| What to produce |
Pick each line containing "that" out of the records.

| Itemized modification records |
───

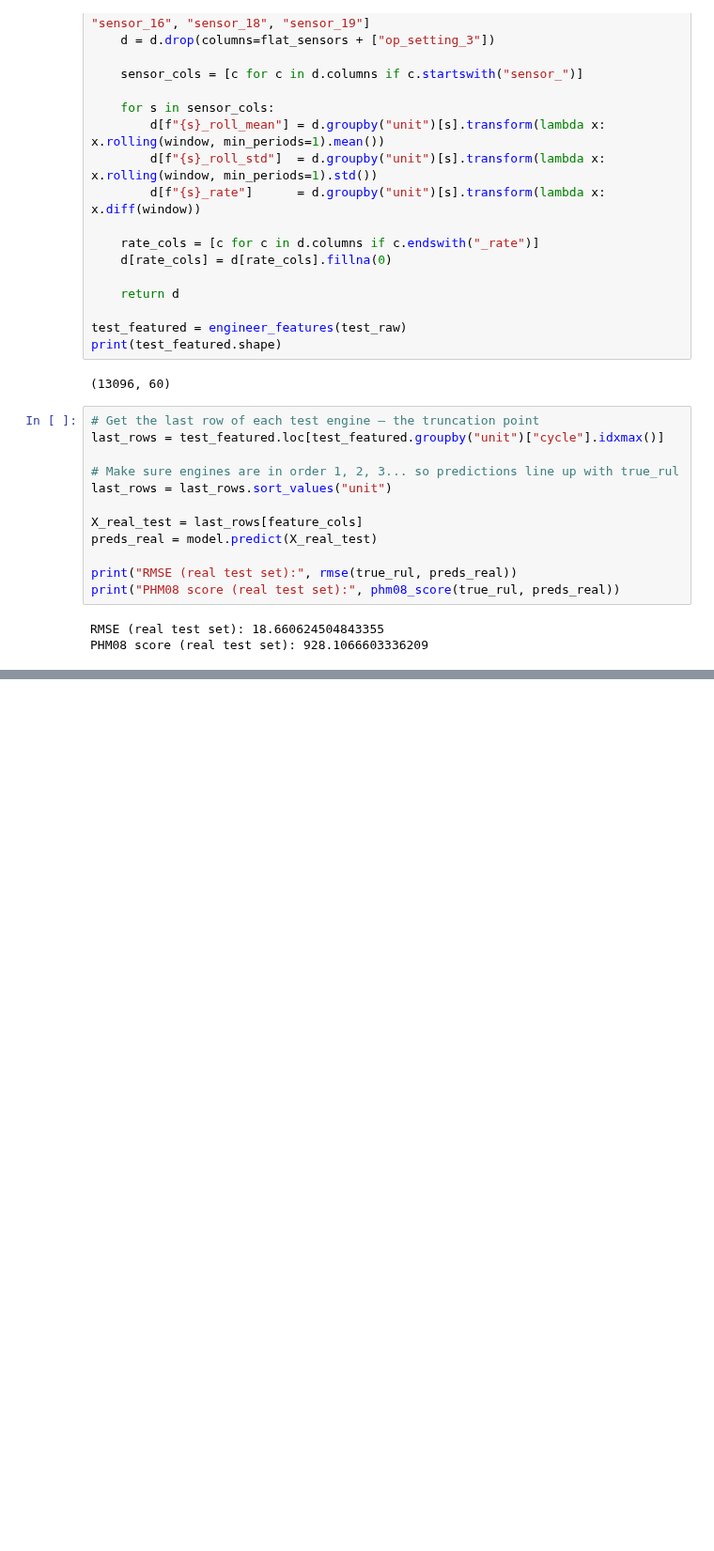
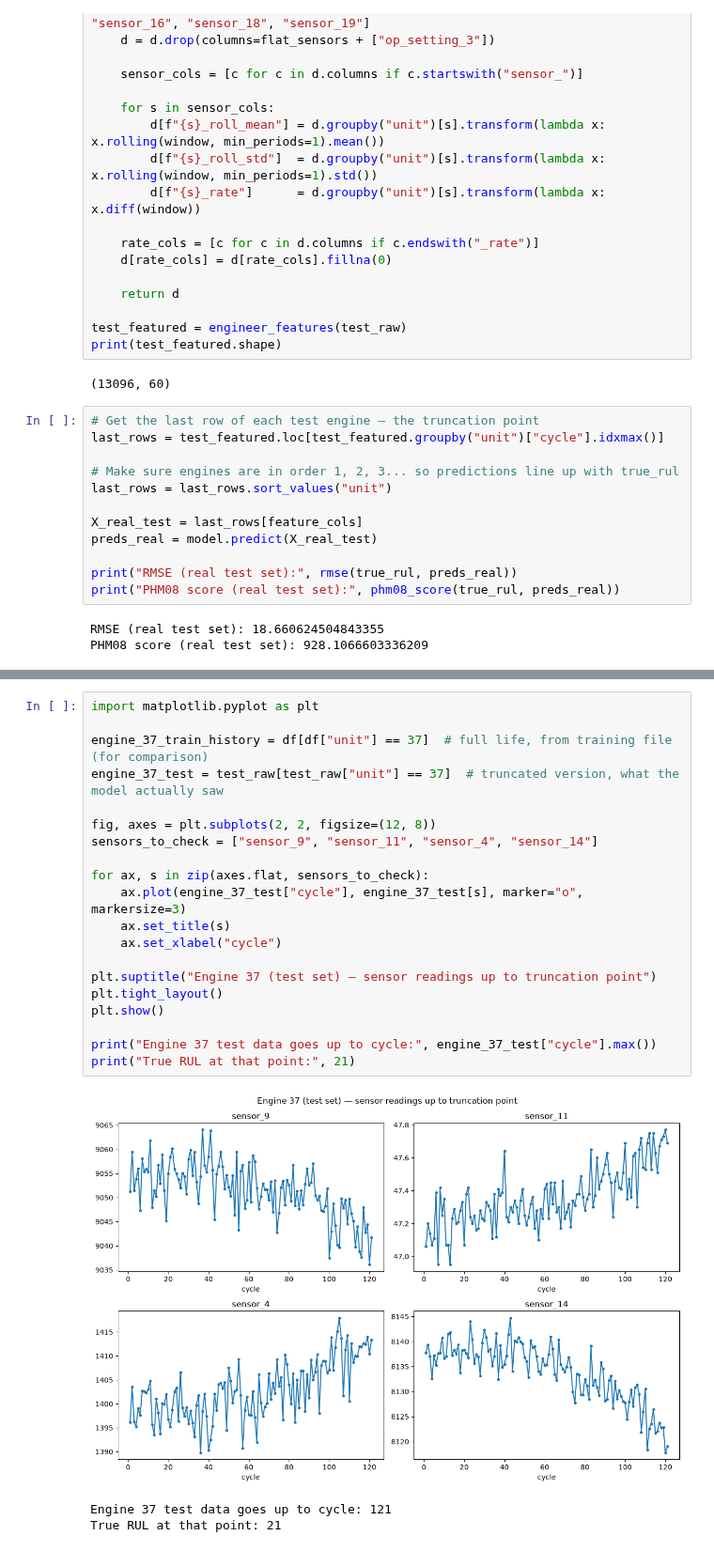
Before and after one commit to JohnBosely/goebel, a Jupyter notebook: notebooks/01_turbine_eda.ipynb, the cells around one changed output, grey strips where cells are left out. Shown at 94% size. Saved outputs shown, nothing was run; the diff lists cells and outputs as text; blank space fills up the shorter version.

```diff
--- a/notebooks/01_turbine_eda.ipynb
+++ b/notebooks/01_turbine_eda.ipynb
@@ -247,0 +282,24 @@ PHM08 score (real test set): 928.1066603336209
+# %%
+import matplotlib.pyplot as plt
+
+engine_37_train_history = df[df["unit"] == 37]  # full life, from training file (for comparison)
+engine_37_test = test_raw[test_raw["unit"] == 37]  # truncated version, what the model actually saw
+
+fig, axes = plt.subplots(2, 2, figsize=(12, 8))
+sensors_to_check = ["sensor_9", "sensor_11", "sensor_4", "sensor_14"]
+
+for ax, s in zip(axes.flat, sensors_to_check):
+    ax.plot(engine_37_test["cycle"], engine_37_test[s], marker="o", markersize=3)
+    ax.set_title(s)
+    ax.set_xlabel("cycle")
+
+plt.suptitle("Engine 37 (test set) — sensor readings up to truncation point")
+plt.tight_layout()
+plt.show()
+
+print("Engine 37 test data goes up to cycle:", engine_37_test["cycle"].max())
+print("True RUL at that point:", 21)
+# %% [output]
+[figure, added]
+Engine 37 test data goes up to cycle: 121
+True RUL at that point: 21
```
Also changed, not shown: parts of 30 cells of this notebook.
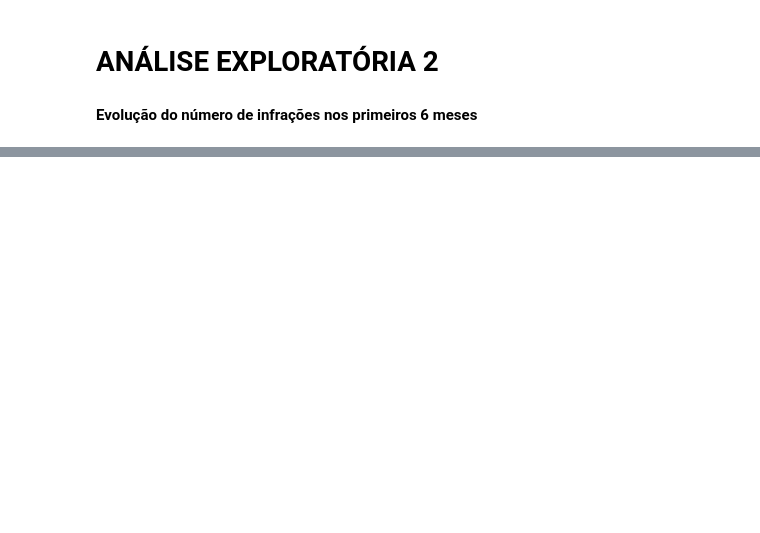
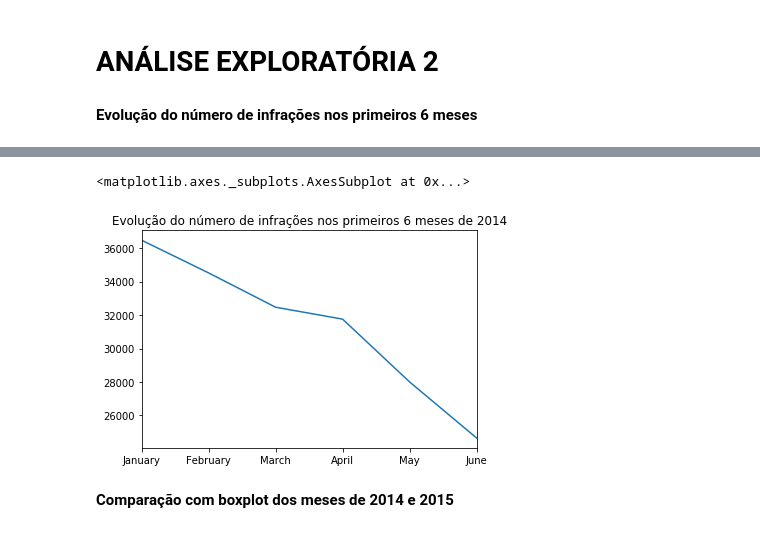
Before and after one commit to BrunoPereira1/Topicos-Integradores2, a Jupyter notebook: Projeto_Análise.ipynb, the cells around one changed output, grey strips where cells are left out. Cells and saved outputs as stored; diff of their text form; code cells hidden in the pictures; blank space fills up the shorter version.

```diff
--- a/Projeto_Análise.ipynb
+++ b/Projeto_Análise.ipynb
@@ -219,8 +335,8 @@ data1.plot.bar(title="Porcentagem de Crescimento",color='violet',rot=0)
 # %%
 df.datainfracao = pd.to_datetime(df.datainfracao)
 # %%
-x = df.datainfracao.dt.month_name().value_counts()
+meses2014 = df.datainfracao.dt.month_name().value_counts()
 # %%
 new_order = ['January', 'February', 'March', 'April', 'May', 'June', 'July', 'August', 'September', 'October', 'November', 'December']
 # %%
-x = x.reindex(new_order,axis=0)
+meses2014 = meses2014.reindex(new_order,axis=0)
@@ -227,2 +353,7 @@ x = x.reindex(new_order,axis=0)
 # %%
-x.head(6).plot(title="Evolução do número de infrações nos primeiros 6 meses de 2014")
+meses2014[0:6].plot(title="Evolução do número de infrações nos primeiros 6 meses de 2014")
+# %% [output]
+<matplotlib.axes._subplots.AxesSubplot at 0x...>
+[figure, added]
+# %% [markdown]
+**Comparação com boxplot dos meses de 2014 e 2015**
```
Also changed, not shown: parts of 34 cells of this notebook.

───

| Answer space |
+print("True RUL at that point:", 21)
+True RUL at that point: 21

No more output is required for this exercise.